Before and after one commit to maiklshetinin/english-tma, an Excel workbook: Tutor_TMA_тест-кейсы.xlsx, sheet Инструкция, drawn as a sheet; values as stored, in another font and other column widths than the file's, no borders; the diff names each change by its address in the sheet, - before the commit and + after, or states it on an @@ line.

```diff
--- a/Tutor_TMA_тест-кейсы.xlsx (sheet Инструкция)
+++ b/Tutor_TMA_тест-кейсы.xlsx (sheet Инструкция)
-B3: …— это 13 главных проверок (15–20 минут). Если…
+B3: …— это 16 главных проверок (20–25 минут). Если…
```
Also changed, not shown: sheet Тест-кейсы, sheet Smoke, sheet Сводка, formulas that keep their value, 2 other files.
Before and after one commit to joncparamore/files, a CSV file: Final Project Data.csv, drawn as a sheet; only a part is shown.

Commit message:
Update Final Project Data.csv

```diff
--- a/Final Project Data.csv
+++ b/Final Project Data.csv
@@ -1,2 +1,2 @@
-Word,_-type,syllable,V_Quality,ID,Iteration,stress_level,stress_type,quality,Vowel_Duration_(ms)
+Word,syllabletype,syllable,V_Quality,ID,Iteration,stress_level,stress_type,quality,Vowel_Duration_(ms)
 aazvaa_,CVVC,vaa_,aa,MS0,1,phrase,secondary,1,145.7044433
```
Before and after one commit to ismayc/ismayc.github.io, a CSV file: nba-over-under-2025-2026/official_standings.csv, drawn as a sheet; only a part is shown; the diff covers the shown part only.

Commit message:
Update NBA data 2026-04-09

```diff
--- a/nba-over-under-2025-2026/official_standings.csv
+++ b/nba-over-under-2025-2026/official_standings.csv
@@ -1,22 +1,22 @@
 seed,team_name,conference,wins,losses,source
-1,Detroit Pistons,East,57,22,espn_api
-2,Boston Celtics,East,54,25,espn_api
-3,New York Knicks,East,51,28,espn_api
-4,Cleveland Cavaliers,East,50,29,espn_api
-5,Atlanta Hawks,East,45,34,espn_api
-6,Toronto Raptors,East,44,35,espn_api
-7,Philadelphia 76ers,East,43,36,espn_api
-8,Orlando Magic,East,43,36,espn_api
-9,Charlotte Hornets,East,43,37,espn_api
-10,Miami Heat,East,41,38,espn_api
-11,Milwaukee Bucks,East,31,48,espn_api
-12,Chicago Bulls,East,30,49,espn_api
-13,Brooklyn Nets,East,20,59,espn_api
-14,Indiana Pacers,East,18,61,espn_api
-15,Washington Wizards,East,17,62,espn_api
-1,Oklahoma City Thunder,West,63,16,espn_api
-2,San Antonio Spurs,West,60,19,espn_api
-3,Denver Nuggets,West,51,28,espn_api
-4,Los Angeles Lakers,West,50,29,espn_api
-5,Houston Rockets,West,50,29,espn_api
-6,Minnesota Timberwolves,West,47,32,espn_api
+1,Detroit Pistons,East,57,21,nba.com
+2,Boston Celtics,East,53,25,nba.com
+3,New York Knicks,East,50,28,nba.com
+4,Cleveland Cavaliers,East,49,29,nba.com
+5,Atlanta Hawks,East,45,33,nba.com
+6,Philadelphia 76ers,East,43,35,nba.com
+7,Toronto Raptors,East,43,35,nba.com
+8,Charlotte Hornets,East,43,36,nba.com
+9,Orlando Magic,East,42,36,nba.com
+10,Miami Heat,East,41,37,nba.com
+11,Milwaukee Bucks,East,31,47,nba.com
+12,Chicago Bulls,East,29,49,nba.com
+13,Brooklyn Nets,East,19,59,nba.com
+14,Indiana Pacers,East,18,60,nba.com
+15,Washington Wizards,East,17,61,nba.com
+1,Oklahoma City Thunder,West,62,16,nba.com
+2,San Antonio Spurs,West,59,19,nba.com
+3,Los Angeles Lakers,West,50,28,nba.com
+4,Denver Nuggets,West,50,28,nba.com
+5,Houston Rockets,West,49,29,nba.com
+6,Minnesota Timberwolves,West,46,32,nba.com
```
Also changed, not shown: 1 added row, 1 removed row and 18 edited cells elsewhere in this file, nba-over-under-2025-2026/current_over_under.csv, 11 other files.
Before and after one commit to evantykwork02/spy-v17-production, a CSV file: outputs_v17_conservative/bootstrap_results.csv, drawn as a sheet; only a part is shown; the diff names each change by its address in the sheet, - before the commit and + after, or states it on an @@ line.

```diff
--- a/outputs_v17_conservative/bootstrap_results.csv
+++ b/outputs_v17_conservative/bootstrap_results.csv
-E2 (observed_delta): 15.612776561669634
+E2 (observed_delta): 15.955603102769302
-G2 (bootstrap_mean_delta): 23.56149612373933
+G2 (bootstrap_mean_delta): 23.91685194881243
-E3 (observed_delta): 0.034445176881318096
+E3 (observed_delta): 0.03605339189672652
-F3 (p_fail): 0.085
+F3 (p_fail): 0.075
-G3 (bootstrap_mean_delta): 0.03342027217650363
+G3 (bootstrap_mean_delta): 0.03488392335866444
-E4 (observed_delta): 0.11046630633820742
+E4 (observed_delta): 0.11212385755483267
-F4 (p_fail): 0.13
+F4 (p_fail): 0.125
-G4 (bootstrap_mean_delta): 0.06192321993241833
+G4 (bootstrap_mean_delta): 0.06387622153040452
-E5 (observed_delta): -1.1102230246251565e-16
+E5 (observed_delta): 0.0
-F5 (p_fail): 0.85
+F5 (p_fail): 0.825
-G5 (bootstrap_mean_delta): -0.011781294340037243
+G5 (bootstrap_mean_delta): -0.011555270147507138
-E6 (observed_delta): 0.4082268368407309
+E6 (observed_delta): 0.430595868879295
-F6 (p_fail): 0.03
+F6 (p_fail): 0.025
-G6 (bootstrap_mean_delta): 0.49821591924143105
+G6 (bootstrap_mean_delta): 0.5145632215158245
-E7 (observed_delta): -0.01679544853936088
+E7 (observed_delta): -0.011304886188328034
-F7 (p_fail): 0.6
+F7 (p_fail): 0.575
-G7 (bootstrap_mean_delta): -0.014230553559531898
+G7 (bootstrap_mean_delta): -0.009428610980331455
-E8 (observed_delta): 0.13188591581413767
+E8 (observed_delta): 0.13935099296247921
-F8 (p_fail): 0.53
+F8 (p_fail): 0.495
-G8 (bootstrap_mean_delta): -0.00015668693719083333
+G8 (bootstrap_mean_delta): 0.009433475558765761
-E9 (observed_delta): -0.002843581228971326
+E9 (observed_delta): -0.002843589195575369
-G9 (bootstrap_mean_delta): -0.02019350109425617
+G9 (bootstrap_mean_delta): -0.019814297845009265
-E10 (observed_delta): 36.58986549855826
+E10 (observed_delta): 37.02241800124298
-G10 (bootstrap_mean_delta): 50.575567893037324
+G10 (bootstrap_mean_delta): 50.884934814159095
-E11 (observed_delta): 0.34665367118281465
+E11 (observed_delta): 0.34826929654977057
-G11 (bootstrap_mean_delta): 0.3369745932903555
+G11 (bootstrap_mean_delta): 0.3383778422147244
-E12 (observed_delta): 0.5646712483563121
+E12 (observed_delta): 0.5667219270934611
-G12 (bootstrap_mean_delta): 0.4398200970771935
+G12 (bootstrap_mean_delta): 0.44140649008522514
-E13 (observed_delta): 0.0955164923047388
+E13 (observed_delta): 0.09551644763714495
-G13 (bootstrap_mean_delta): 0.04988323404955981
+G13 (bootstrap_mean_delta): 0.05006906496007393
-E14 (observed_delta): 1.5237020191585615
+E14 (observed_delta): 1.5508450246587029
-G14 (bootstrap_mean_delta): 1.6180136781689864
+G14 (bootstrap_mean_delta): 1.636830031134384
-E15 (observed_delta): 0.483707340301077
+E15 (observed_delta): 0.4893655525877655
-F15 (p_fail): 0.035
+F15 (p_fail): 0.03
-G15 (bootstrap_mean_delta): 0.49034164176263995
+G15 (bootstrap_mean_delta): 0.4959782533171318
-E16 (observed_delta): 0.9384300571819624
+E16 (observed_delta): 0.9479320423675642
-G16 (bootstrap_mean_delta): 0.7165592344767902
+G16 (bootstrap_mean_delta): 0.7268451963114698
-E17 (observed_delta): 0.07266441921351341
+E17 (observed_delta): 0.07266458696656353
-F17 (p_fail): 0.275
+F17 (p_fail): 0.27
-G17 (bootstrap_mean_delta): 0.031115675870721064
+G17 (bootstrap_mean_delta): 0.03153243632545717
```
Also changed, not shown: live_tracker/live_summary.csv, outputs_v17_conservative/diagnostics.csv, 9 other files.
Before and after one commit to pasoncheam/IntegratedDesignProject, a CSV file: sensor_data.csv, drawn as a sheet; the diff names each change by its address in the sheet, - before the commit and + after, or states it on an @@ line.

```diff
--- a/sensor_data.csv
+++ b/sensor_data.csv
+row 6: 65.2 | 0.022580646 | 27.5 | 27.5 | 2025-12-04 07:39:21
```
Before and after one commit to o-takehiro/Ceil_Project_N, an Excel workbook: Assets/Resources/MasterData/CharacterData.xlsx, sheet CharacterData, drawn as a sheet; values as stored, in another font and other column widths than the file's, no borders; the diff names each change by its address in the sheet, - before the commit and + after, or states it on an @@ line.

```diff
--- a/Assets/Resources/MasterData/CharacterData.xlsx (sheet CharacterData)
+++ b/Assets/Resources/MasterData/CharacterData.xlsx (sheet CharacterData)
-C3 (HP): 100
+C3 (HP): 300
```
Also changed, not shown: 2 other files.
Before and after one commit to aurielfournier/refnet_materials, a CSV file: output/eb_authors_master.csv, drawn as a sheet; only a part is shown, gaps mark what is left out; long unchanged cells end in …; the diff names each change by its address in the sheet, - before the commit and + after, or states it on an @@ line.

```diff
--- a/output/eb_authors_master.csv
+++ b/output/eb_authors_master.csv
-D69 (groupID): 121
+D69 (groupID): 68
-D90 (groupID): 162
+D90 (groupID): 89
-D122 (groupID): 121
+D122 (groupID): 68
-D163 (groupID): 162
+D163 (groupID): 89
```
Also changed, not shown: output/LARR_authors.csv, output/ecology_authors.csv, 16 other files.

> [Exercise brief] All lines carrying the word "Heat" must be copied from the data above.

> [Output]
-10,Miami Heat,East,41,38,espn_api
+10,Miami Heat,East,41,37,nba.com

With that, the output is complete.